An American Take on Six Hâfezian Ghazals (QG1, QG3, QG26, QG142, QG182, and QG255) as Lyric Poetry and

as Cultural Expression: A Discussion at The University of Texas at Austin
Michael Craig Hillmann 100911 Two facts about Persian poetry may well initially surprise American lovers of poetry. First is the special significance that poetry has in Iranian culture and society. Second is the continuing popularity of medieval Persian poetry vis-à-vis the relative anonymity of contemporary Iranian poets, that is to say, poets born since 1950. And in that popular world of medieval Persian poetry, the special appeal that Ferdowsi’s 11th-century Shâhnâmeh and Hâfez’s 14thcentury ghazals have for many Iranian readers also has its elements of surprise for the American lover of poetry. For example, contemporary Iranian readers who may have wholly negative feelings about monarchy cherish episodes in Ferdowsi’s narratives in which kings constitute the quintessential Iranians and good young men like Sohrâb, Siyâvash, and Esfandiyâr, who challenge kings, suffer tragic ends at the hands of those kings or their representatives. Moreover, those same readers say they feel culturally nationalistic pride in the Shâhnnâmeh epic as a whole despite the fact that it ends with the ignominious defeat and demise of the Sâsânid Empire at the hands of invading Muslim Arabs. As for Hâfez’s ghazals, which many readers did consider a premier manifestation of the distinctive greatness of Iranian culture , at least two facts behind that special regard and popularity may initially strike American poetry-lovers as surprising. First, Hafez composed his ghazals as a court poet presumably facing the constraints that artists everywhere have faced and face if obliged to exercise their craft as salaried government employees. Most of Hafez’s Iranian readers today are, at the very least, both wary of any works of art that derive from state sponsorship and unsympathetic to panegyric verse. Second, as commentators and critics note, the culture of Hâfez’s ghazals is not Iran, historical or putative, but rather medieval Persian-speaking Islam, the very orientation that some educated Iranians today find anethma. As a Persian-reading, American poetry-lover, I recognize the need to learn about and become comfortable in that medieval Muslim world in which Hâfez lived and which permeates his ghazals. At the same time, I am not inclined to read Hâfezian ghazals as many Iranians read them. First, Iranian readers appear to assume that Hâfez’s speakers and Hâfez the poet are the same person(ality). Second, Iranians also appear to assume that Hâfez exhibits a consistent, possibly evolving, outlook or world view throughout his ghazals. Third, Iranian readers have long felt comfortable quoting individual Hâfezian couplets out of context as illustrative epitomes of Hâfezian ideas and craft. Fourth, some Iranian readers appear to think of Hâfez’s whole Divan as a discrete work of art. Fifth, many Iranian readers assume that a symbolic level of meaning exists behind or beyond common Hâfezian images, metaphors and allusions. Here follow aspects of my contrasting American critical perspective–with no implication that either a culture-specific Iranian or a culture-specific American approach better serves Iranian or American readers, respectively–in reading Hâfezian ghazals for the reasons why they read lyric poetry). First, Hâfez and his speakers do not share personhood or personality for me and, for that matter, individual ghazals have for me individual speakers not identical with speakers in

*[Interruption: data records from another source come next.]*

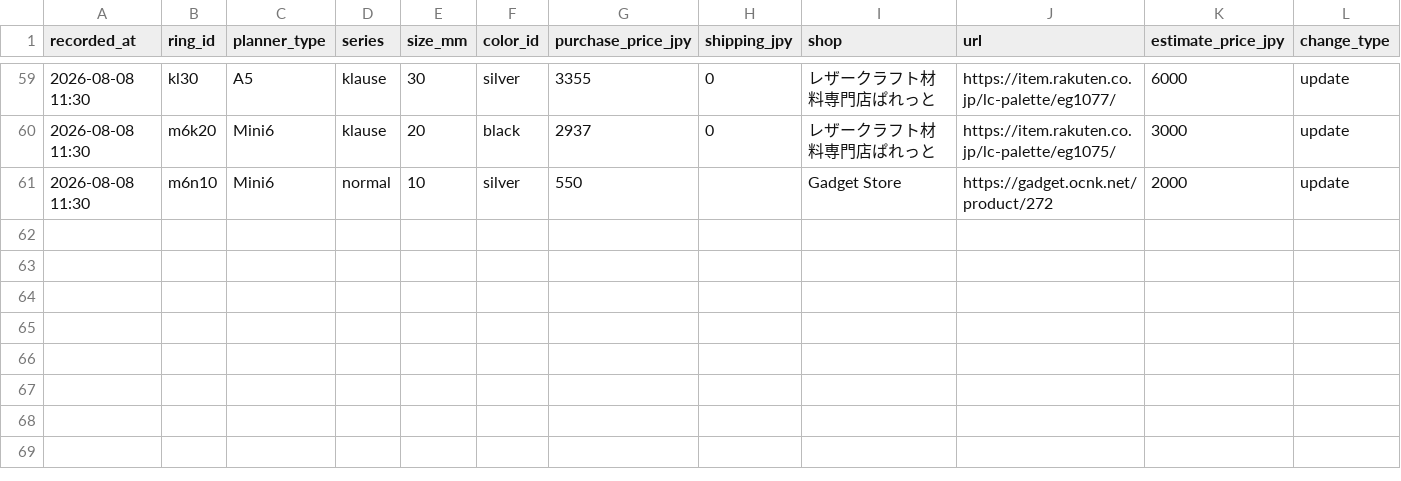
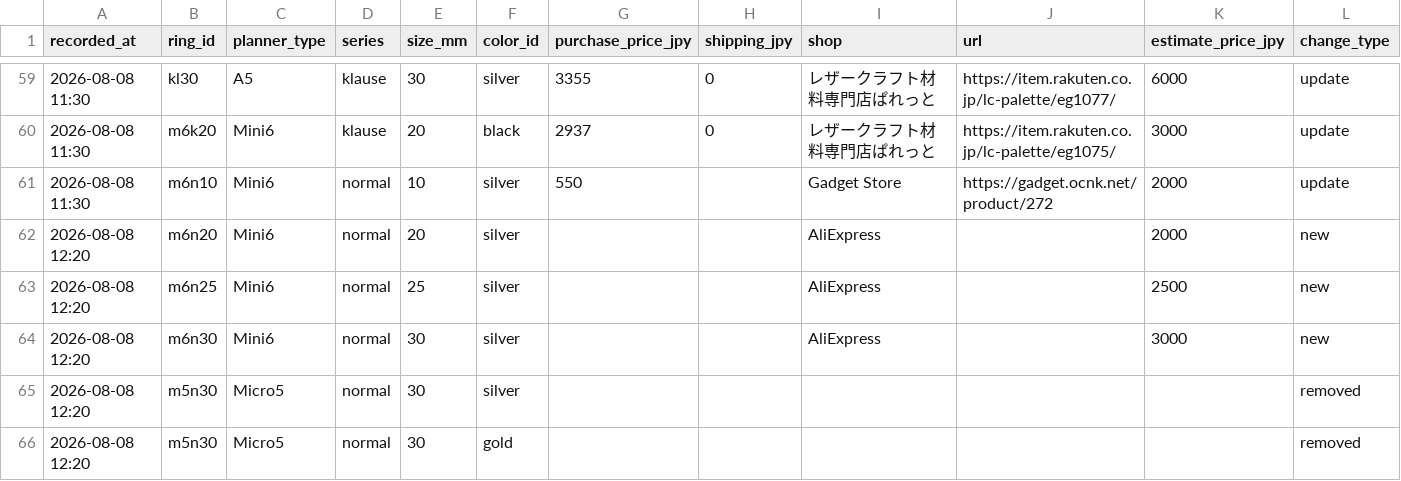
Before and after one commit to you0810jmsdf/ns-factory, a CSV file: order_estimate/ring-price-history.csv, drawn as a sheet; only a part is shown, gaps mark what is left out; the diff names each change by its address in the sheet, - before the commit and + after, or states it on an @@ line.

```diff
--- a/order_estimate/ring-price-history.csv
+++ b/order_estimate/ring-price-history.csv
+row 62: 2026-08-08 12:20 | m6n20 | Mini6 | normal | 20 | silver |  |  | AliExpress |  | 2000 | new
+row 63: 2026-08-08 12:20 | m6n25 | Mini6 | normal | 25 | silver |  |  | AliExpress |  | 2500 | new
+row 64: 2026-08-08 12:20 | m6n30 | Mini6 | normal | 30 | silver |  |  | AliExpress |  | 3000 | new
+row 65: 2026-08-08 12:20 | m5n30 | Micro5 | normal | 30 | silver |  |  |  |  |  | removed
+row 66: 2026-08-08 12:20 | m5n30 | Micro5 | normal | 30 | gold |  |  |  |  |  | removed
```
Also changed, not shown: order_estimate/ring-price-stock.csv.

other ghazals. Parenthetically, because in the view of Iranian scholars almost nothing is known about Hâfez’s life, readers may have no bases for supposing that Hâfezian speakers stand in for the historical Hâfez. Second, any lack of consistency of outlook among speakers and themes in special ghazals is unproblematic, in part because ideas strike me as secondary in the experience of Hâfezian ghazals qua poetry. Third, for me the whole ghazal constitutes the only art object to which I need respond as a literary critic. Even if an individual couplet may stand on its own as poetic statement, it more importantly serves for as part of the artistic whole of the ghazal in which it appears. Fourth, in one sense I need read no more than one Hâfezian ghazal to have a full experience of Hafezian poetry. That Hâfez’s Divân contains approximately 500 ghazals means that 500 possible poetic experiences await me, with no poetic experience larger or longer than an individual ghazal. Of course, for the linguist, the historian, and the student of culture or religion, the whole Divân matters significantly. And the whole Divân matters for me too in one linguistic regard; that is to say, to appreciate the texture of a specific lexical item or image or illusion in a particular Hâfezian ghazal, I need to familiarize myself with Hâfez’s uses of that word, image, or illusion in his other ghazals. Fifth, on the matter of symbolism and allegory in Hâfêzian ghazals, I find such in those ghazals which appear to direct me to such readings, but I do not find such in many other ghazals. Of course, an American reader of Hâfez like me who did not grow up in a Persian-speaking environment in Iran and who learned Persian as an adult cannot make up for the almost life-long exposure to Hâfez’s ghazals that many Iranian readers have. However, partial compensation can come through the study of Iranian writing in Persian about Hâfez’s poetry, including at least five critical editions of Hâfez’s Divân, an equal number of commentaries on Hâfez’s ghazals, two or three dictionaries that cover medieval Persian texts, more than a dozen critical monographs, and scores of critical articles. One result of this study is that, although my conclusions about the poetic effects of individual ghazals may remain wholly American, everything about my interpretation of words, images, and illusions has Iranian roots and reflects what those words, images, and illusions communicated to readers of Persian in the region of Fars in the 14th century, as described in Iranian writing on the subject. As for any suggestions I might make about poetic qualities and effects resulting from an explication de texte of specific Hâfezian ghazals, such suggestions do not comprise an argument or imply interest on my part that others accept my views. Rather, my commentary as an American reader of Persian poetry merely engages individual ghazals appreciatively in experiencing the experiences that Hâfez’s speakers communicate and enjoying how Hâfez combines sound and sense and form and content through his wordsmithing to produce appealing pieces of art. My commentary, therefore, intends merely to encourage auditors and readers to make up their own minds about what they find in individual Hâfezian ghazals that may make each of those ghazals an effective and appealing poetic statement. As for my take on Hâfezian ghazals as depictions of culturespecific Iranian experiences and expressions of culture-specific Iranian feelings and views in a culture-specific Iranian verse form with culturespecific Iranian images, figures of speech, and diction, here follows a list of ten arguably Iranian orientations toward traditional Persian poetry with citation of Hâfezian ghazal which appear to embody or voice those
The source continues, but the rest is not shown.